This was too DECO for me.
This will be in the bed area on the bottom.
This too was too DECO for me...like the front of a Caddie or Chevy.
This one will go in the front door, just a bit more Art Nouveau.
This will be over the kitchen sink, again more Art Nouveau
This will be in the loft bedroom.... curvy. It reminds me of a Lady's Slipper or a Japanese Iris or even an Orchid. Some people look at this and immediately see a bird with a big blue moustache...I suppose that since it is in an area that might appeal to children, seeing funny things in it will be good.
This one does not belong to me. I thought long and hard about it, and I really loved it. Now I kick myself every time I look at the picture, realizing that it was not really all that much money in the grand scheme of things. Damn!!!
At least it is not a copyrighted pattern, so with this picture I can make one for my studio when I build it.
Windows like this are readily available on line at specialty sites, on EBay and similar sites, or in salvage yards across the country.

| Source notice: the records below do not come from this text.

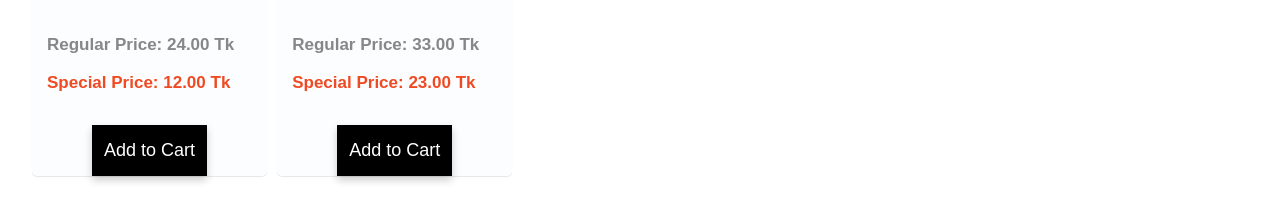
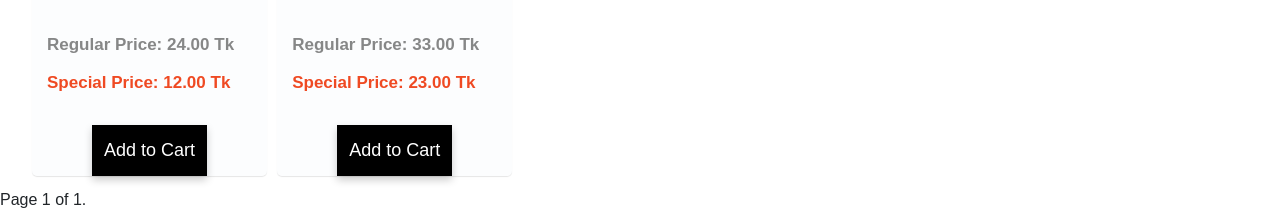
Before and after one commit to SajibBA/Techshop, a Django app: page / in a window 1280 px wide. Shown: the part 1640-1852 px from the top of the page. Before the commit the page ends 1823 px from the top, so only its background shows below. Run offline with Django 3.2, Linux system fonts and the light colour scheme; data comes from the database, SQL or seed files in the repository; both versions use the stored data as it was after the commit; parts of the project's set-up code (start-up, migrations or seed data) failed here and were passed over.

Commit message:
added pagination

```diff
--- a/shop/views.py
+++ b/shop/views.py
@@ -5,26 +5,48 @@ from .models import *
 from django.db.models import Q
 from django.shortcuts import redirect, get_object_or_404, render
 from django.contrib import messages
-
+from django.core.paginator import Paginator, EmptyPage, PageNotAnInteger
 
 # Create your views here.
 
 # Display all products.
 
 def home(request):
-    product = Product.objects.all()
+    product = Product.objects.all().order_by("sub_category")
     brand = Brand.objects.all()
     category = Category.objects.all()
     sub_category = SubCategory.objects.all()
     nonemty_sub_category = []
-    for sub_categorys in  sub_category:
-        for products in product:
-            if sub_categorys == products.sub_category:
-                nonemty_sub_category.append(sub_categorys)
-                break
 
+
+    paginator = Paginator(product, 10)
+    page_number = request.GET.get("page")
+    page_obj = paginator.get_page(page_number)
+    page = request.GET.get('page', 1)
+    try:
+        product = paginator.page(page)
+        for sub_categorys in  sub_category:
+            for products in product:
+                if sub_categorys == products.sub_category:
+                    nonemty_sub_category.append(sub_categorys)
+                    break
+    except PageNotAnInteger:
+        product = paginator.page(1)
+        for sub_categorys in  sub_category:
+            for products in product:
+                if sub_categorys == products.sub_category:
+                    nonemty_sub_category.append(sub_categorys)
+                    break
+    except EmptyPage:
+        product = paginator.page(paginator.num_pages)
+        for sub_categorys in  sub_category:
+            for products in product:
+                if sub_categorys == products.sub_category:
+                    nonemty_sub_category.append(sub_categorys)
+                    break
     context = {'product': product, 'brand': brand, 'category': category,
-               'sub_category': sub_category, 'nonemty_sub_category' : nonemty_sub_category}
+               'sub_category': sub_category, 'nonemty_sub_category' : nonemty_sub_category,
+               "page_obj": page_obj}
     return render(request, 'shop/home.html', context)
 
 # Show selected categorys products
@@ -38,18 +60,43 @@ def view_sub_category_products(request, pk):
     brand = Brand.objects.all()
     category = Category.objects.all()
     sub_category = SubCategory.objects.all()
-    product_in_this = Product.objects.filter(sub_category=subCategory)
+    product_in_this = Product.objects.filter(sub_category=subCategory).order_by("brand")
+
     brand_in_this = []
-    for brands in  brand:
-        for products in product_in_this:
-            if brands == products.brand:
-                brand_in_this.append(brands)
-                break
+
+
+    paginator = Paginator(product_in_this, 10)
+    page_number = request.GET.get("page")
+    page_obj = paginator.get_page(page_number)
+    page = request.GET.get('page', 1)
+    try:
+        product_in_this = paginator.page(page)
+        for brands in  brand:
+            for products in product_in_this:
+                if brands == products.brand:
+                    brand_in_this.append(brands)
+                    break
+
+    except PageNotAnInteger:
+        product_in_this = paginator.page(1)
+        for brands in  brand:
+            for products in product_in_this:
+                if brands == products.brand:
+                    brand_in_this.append(brands)
+                    break
+
+    except EmptyPage:
+        product_in_this = paginator.page(paginator.num_pages)
+        for brands in  brand:
+            for products in product_in_this:
+                if brands == products.brand:
+                    brand_in_this.append(brands)
+                    break
 
     context = {'subCategory': subCategory, 'product': product,
                'brand': brand, 'category': category,
                'sub_category': sub_category, 'product_in_this': product_in_this,
-               'brand_in_this': brand_in_this, }
+               'brand_in_this': brand_in_this,"page_obj": page_obj }
     return render(request, 'shop/sub_category_products.html', context)
 
 
--- a/templates/shop/home.html
+++ b/templates/shop/home.html
@@ -65,7 +65,23 @@
         {% endfor %}
 
 
+        <div class="pagination">
+          <span class="step-links">
+              {% if page_obj.has_previous %}
+                  <a href="?page=1">&laquo; first</a>
+                  <a href="?page={{ page_obj.previous_page_number }}">previous</a>
+              {% endif %}
 
+              <span class="current">
+                  Page {{ page_obj.number }} of {{ page_obj.paginator.num_pages }}.
+              </span>
+
+              {% if page_obj.has_next %}
+                  <a href="?page={{ page_obj.next_page_number }}">next</a>
+                  <a href="?page={{ page_obj.paginator.num_pages }}">last &raquo;</a>
+              {% endif %}
+          </span>
+        </div>
 
 
 {% endblock %}
```
Also changed, not shown: templates/shop/sub_category_products.html (+17 -1 lines), db.sqlite3.
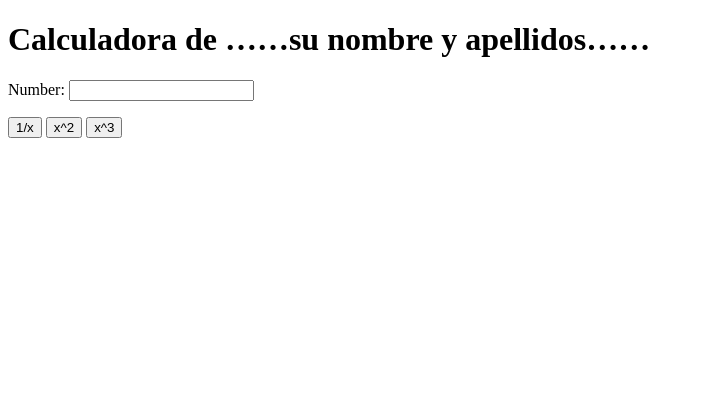
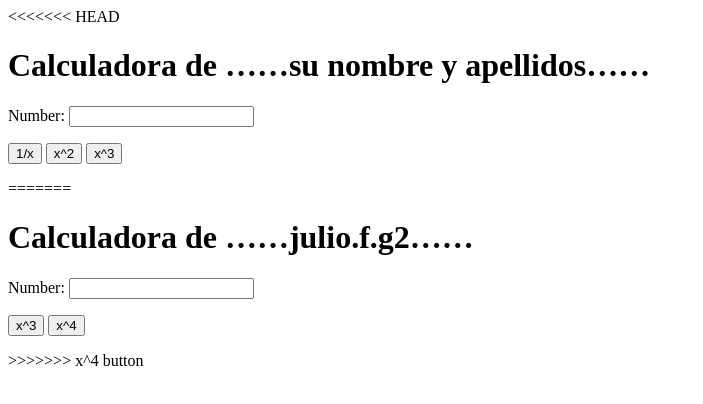
Before and after one commit to juliofg1/my_calculator, a plain HTML site: page index.html in a window 1280 px wide. Shown: the whole page, without its empty margins (0-703 px from the left). Drawn offline with Linux system fonts and the light colour scheme.

Commit message:
x^4 button

```diff
--- a/index.html
+++ b/index.html
@@ -1,5 +1,6 @@
 <!DOCTYPE html>
 <html>
+<<<<<<< HEAD
 	<head>
 		<title>Calculator</title>
 		<meta charset="utf-8">
@@ -28,4 +29,29 @@
 			}
 		</script>
 	</body>
+=======
+    <head>
+	<title>Calculator</title>
+	<meta charset="utf-8">
+    </head>
+    <body>
+	<h1>Calculadora de ……julio.f.g2……</h1>
+	Number:
+	<input type="text" id="n1">
+	<p>
+	    <button onclick="cube()"> x^3 </button>
+	    <button onclick="power_4()"> x^4</button>
+	</p>
+	<script type="text/javascript">
+	 function cube() {
+	     var num = document.getElementById("n1");
+	     num.value = Math.pow(num.value, 3);
+	 }
+	 function power_4() {
+	     var num = document.getElementById("n1");
+	     num.value = Math.pow(num.value, 4);
+	 }
+	</script>
+    </body>
+>>>>>>> x^4 button
 </html>
```
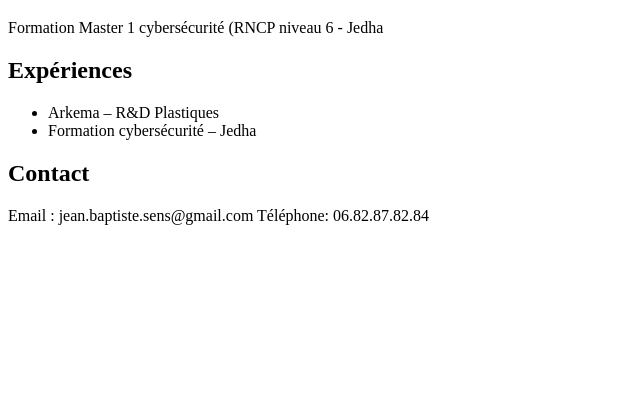
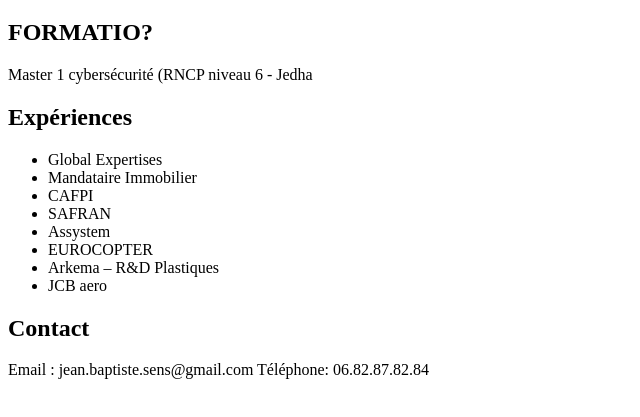
Before and after one commit to jbz843013/jbs.github.io, a plain HTML site: page index.html in a window 1280 px wide. Shown: the part 61-478 px from the top of the page, without its empty margins (0-640 px from the left). Drawn offline with Linux system fonts and the light colour scheme.

Commit message:
Update index.html

```diff
--- a/index.html
+++ b/index.html
@@ -6,11 +6,18 @@
 </head>
 <body>
   <h1>Jean-Baptiste SENS</h1>
-  <p>Formation Master 1 cybersécurité (RNCP niveau 6 - Jedha</p>
+  <H2>FORMATIO?</H2>
+  <p>Master 1 cybersécurité (RNCP niveau 6 - Jedha</p>
   <h2>Expériences</h2>
   <ul>
+    <li>Global Expertises</li>
+    <li>Mandataire Immobilier</li>
+    <li>CAFPI</li>
+    <li>SAFRAN</li>
+    <li>Assystem</li>
+    <li>EUROCOPTER</li>
     <li>Arkema – R&D Plastiques</li>
-    <li>Formation cybersécurité – Jedha</li>
+    <li>JCB aero</li>
   </ul>
   <h2>Contact</h2>
   <p>Email : jean.baptiste.sens@gmail.com
```
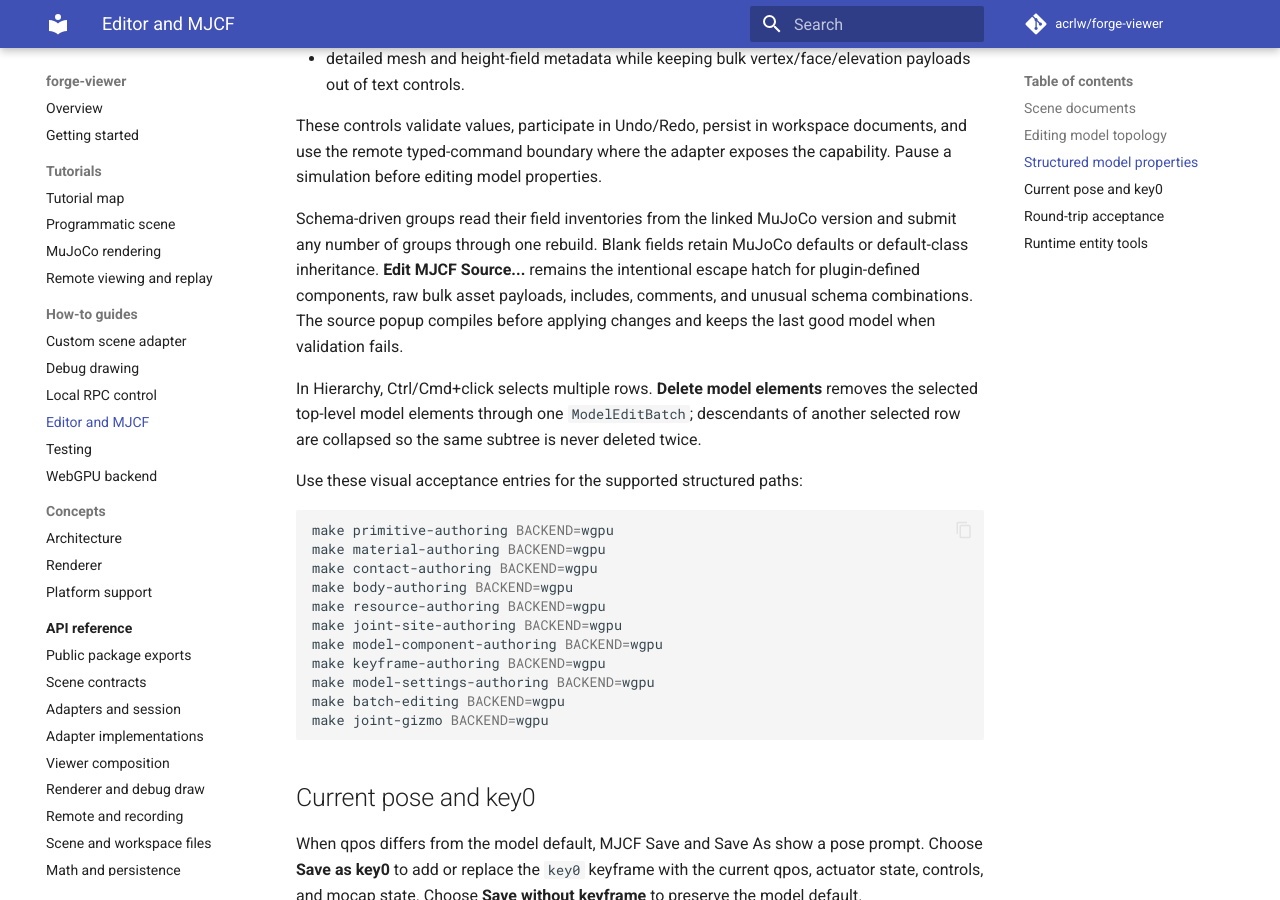
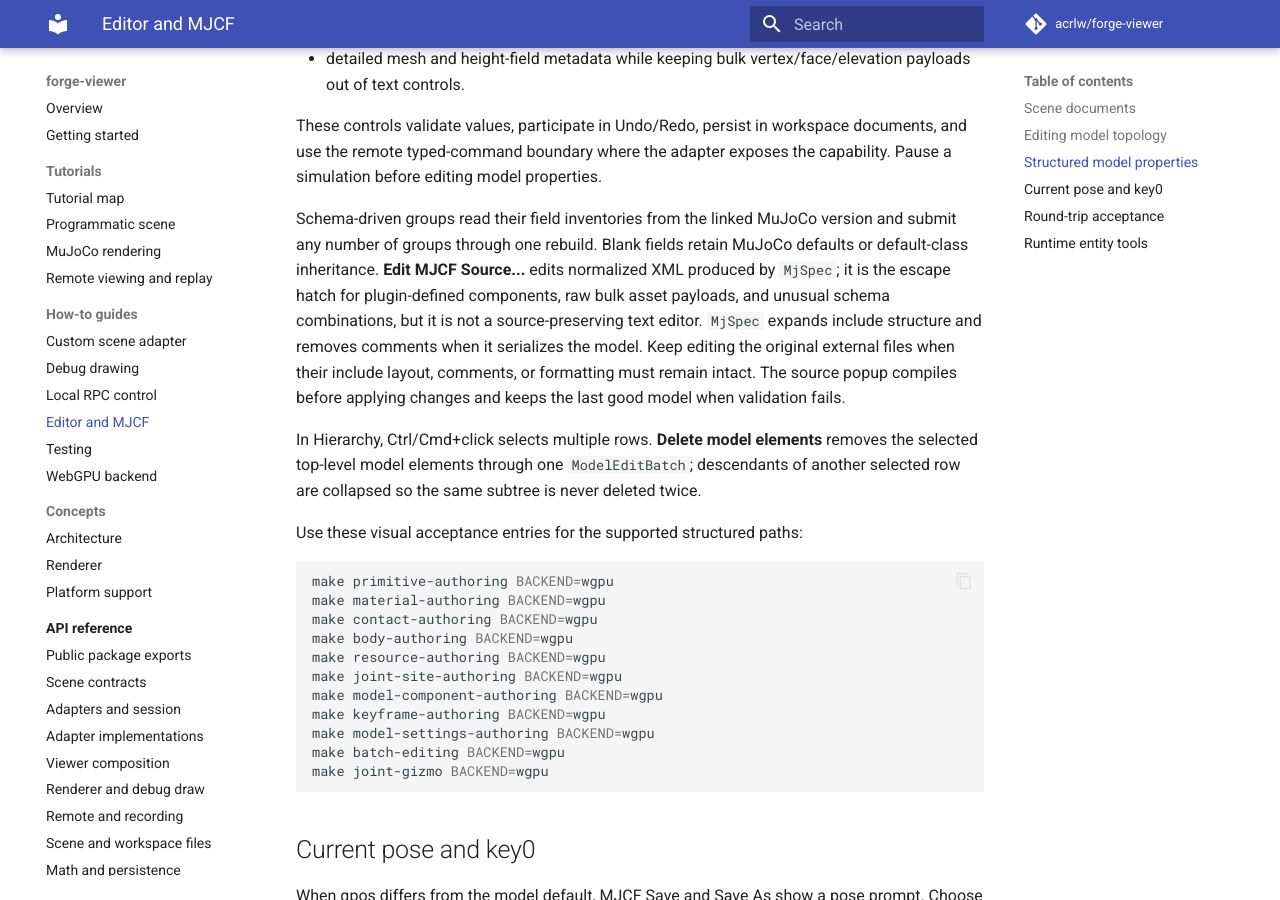
Before and after one commit to acrlw/forge-viewer, an MkDocs documentation site: the page built from docs/guides/editor-and-mjcf.md, in a window 1280 px wide and 900 px high, scrolled down 1819 px. Built offline with MkDocs 1.6.1 and Material for MkDocs 9.7.7, drawn with Linux system fonts in a browser that asks for light colours; comment, search, counter and statistics services are not loaded.

Commit message:
Clarify remaining editor authoring scope

```diff
--- a/docs/guides/editor-and-mjcf.md
+++ b/docs/guides/editor-and-mjcf.md
@@ -69,9 +69,12 @@ before editing model properties.
 
 Schema-driven groups read their field inventories from the linked MuJoCo version and submit any
 number of groups through one rebuild. Blank fields retain MuJoCo defaults or default-class
-inheritance. **Edit MJCF Source...** remains the intentional escape hatch for plugin-defined
-components, raw bulk asset payloads, includes, comments, and unusual schema combinations. The
-source popup compiles before applying changes and keeps the last good model when validation fails.
+inheritance. **Edit MJCF Source...** edits normalized XML produced by `MjSpec`; it is the escape
+hatch for plugin-defined components, raw bulk asset payloads, and unusual schema combinations, but
+it is not a source-preserving text editor. `MjSpec` expands include structure and removes comments
+when it serializes the model. Keep editing the original external files when their include layout,
+comments, or formatting must remain intact. The source popup compiles before applying changes and
+keeps the last good model when validation fails.
 
 In Hierarchy, Ctrl/Cmd+click selects multiple rows. **Delete model elements** removes the selected
 top-level model elements through one `ModelEditBatch`; descendants of another selected row are
```
Also changed, not shown: plan/ROADMAP.md (+10 -4 lines), plan/STATUS.md (+12 -12 lines).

Stained glass is inherently drafty. Whiting is rubbed into the joints between the glass and lead to help to fill the gaps, but invariably, this works its way out. A good solution is to put a layer of glass or Plexiglas outside to cut drafts and other weather issues. Make sure that these can be removed easily to be able to sop up condensation or to do other repairs.